-- DATA RECORDS --
■ ■ ■ ■ ■

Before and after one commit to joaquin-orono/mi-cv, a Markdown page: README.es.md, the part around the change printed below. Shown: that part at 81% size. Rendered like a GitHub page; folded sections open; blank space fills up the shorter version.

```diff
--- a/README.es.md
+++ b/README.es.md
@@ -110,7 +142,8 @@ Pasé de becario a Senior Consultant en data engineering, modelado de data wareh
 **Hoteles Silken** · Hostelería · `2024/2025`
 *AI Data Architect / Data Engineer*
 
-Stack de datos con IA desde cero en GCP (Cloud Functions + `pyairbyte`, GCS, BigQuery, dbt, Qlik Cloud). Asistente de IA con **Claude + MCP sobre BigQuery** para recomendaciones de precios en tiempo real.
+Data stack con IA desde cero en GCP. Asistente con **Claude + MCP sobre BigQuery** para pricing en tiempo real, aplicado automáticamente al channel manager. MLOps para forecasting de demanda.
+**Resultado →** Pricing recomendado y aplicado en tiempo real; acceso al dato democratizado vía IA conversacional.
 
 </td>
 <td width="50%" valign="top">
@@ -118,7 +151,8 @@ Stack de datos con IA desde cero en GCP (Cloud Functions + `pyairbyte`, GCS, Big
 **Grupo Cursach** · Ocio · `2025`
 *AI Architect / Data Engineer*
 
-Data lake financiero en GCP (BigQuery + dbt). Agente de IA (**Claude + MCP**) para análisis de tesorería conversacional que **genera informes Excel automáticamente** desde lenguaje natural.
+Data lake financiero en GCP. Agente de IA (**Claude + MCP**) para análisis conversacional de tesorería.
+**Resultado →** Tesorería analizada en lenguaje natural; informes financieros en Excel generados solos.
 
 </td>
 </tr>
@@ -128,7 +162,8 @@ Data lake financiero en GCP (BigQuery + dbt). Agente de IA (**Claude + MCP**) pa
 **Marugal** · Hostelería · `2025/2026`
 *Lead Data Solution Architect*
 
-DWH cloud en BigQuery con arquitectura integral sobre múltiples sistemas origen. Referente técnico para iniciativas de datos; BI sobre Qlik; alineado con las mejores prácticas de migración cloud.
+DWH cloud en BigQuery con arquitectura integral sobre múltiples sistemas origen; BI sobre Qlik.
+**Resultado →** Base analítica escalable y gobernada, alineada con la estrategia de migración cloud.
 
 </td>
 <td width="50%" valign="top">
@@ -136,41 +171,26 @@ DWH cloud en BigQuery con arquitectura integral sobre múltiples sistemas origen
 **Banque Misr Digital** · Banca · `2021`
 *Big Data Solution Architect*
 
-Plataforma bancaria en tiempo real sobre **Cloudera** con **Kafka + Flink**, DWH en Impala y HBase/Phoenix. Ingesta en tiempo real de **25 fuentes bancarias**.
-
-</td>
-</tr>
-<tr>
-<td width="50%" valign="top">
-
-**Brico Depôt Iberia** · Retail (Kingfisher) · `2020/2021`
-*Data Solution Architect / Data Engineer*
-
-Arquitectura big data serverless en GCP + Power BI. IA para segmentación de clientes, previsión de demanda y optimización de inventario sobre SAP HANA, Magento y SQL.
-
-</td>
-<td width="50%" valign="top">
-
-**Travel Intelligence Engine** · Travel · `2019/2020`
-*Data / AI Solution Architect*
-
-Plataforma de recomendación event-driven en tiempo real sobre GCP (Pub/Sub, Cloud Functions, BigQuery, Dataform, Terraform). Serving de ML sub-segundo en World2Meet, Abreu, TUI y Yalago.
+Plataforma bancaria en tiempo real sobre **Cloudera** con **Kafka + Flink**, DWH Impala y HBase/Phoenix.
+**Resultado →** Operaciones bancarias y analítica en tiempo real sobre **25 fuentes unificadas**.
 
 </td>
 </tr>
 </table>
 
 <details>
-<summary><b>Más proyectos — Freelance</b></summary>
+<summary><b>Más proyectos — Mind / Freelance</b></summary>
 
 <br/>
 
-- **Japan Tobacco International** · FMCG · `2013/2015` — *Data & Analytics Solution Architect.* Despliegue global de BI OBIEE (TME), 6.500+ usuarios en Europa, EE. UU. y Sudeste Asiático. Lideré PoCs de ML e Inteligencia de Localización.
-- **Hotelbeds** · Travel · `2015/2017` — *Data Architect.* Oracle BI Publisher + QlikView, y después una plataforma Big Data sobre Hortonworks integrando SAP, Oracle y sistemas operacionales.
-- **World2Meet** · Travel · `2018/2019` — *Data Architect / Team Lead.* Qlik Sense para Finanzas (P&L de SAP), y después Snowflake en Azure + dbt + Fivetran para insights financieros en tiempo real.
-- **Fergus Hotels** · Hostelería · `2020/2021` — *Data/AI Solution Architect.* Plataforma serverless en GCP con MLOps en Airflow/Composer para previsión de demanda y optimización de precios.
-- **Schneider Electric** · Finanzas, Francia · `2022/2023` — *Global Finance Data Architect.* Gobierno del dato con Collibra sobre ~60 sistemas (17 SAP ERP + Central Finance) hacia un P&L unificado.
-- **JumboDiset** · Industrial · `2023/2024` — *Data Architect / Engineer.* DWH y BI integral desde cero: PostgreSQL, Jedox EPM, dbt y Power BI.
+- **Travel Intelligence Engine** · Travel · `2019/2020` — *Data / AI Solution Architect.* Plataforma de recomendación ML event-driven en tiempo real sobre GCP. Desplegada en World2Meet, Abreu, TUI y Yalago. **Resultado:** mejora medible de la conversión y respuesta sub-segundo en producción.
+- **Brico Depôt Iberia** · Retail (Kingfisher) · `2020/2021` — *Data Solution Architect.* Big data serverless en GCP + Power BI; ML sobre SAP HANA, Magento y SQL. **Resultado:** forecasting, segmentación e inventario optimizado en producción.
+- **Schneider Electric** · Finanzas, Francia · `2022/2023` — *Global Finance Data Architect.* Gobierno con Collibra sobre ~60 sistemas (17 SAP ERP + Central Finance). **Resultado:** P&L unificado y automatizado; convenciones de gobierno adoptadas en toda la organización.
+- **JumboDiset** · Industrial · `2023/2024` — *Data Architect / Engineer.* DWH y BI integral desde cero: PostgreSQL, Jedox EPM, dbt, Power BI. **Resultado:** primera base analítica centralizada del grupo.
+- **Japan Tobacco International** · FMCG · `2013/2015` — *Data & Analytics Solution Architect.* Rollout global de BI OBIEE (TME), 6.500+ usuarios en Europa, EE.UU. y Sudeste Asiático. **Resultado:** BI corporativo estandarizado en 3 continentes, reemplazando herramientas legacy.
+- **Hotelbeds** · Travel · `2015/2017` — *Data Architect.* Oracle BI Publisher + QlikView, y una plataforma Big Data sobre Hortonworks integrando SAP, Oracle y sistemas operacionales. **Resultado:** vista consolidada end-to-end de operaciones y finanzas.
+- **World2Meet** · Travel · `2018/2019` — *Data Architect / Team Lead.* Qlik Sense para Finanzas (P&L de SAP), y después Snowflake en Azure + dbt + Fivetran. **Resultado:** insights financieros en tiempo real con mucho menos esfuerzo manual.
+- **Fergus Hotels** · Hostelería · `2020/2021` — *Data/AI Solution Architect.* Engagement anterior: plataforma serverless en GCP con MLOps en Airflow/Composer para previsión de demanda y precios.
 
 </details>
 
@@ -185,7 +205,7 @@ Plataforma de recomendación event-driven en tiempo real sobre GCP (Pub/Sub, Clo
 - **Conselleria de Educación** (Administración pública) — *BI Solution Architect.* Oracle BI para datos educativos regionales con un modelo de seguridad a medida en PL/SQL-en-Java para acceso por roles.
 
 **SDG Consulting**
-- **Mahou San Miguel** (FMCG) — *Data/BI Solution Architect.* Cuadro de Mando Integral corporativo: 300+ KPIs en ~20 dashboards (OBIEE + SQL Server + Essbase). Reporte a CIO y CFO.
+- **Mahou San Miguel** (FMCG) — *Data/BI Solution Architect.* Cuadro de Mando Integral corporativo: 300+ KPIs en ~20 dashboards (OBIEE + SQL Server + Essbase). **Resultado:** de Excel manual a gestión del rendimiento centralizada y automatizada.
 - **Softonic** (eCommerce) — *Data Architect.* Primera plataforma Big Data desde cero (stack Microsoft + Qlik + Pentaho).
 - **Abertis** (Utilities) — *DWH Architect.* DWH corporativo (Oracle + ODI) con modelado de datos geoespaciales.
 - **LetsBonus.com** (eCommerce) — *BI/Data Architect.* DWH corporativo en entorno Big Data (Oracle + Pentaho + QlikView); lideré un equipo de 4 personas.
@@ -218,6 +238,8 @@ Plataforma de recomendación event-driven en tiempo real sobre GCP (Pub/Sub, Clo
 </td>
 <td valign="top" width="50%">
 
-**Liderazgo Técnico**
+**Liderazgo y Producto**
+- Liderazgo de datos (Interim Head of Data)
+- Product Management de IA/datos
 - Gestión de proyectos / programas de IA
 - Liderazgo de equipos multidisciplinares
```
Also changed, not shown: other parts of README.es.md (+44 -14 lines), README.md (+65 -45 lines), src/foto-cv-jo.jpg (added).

■ ■ ■ ■ ■

Find the string "MLOps" in the entries above. Copy each line where it occurs.

-- TASK SOLUTION --
+Data stack con IA desde cero en GCP. Asistente con **Claude + MCP sobre BigQuery** para pricing en tiempo real, aplicado automáticamente al channel manager. MLOps para forecasting de demanda.
-- **Fergus Hotels** · Hostelería · `2020/2021` — *Data/AI Solution Architect.* Plataforma serverless en GCP con MLOps en Airflow/Composer para previsión de demanda y optimización de precios.
+- **Fergus Hotels** · Hostelería · `2020/2021` — *Data/AI Solution Architect.* Engagement anterior: plataforma serverless en GCP con MLOps en Airflow/Composer para previsión de demanda y precios.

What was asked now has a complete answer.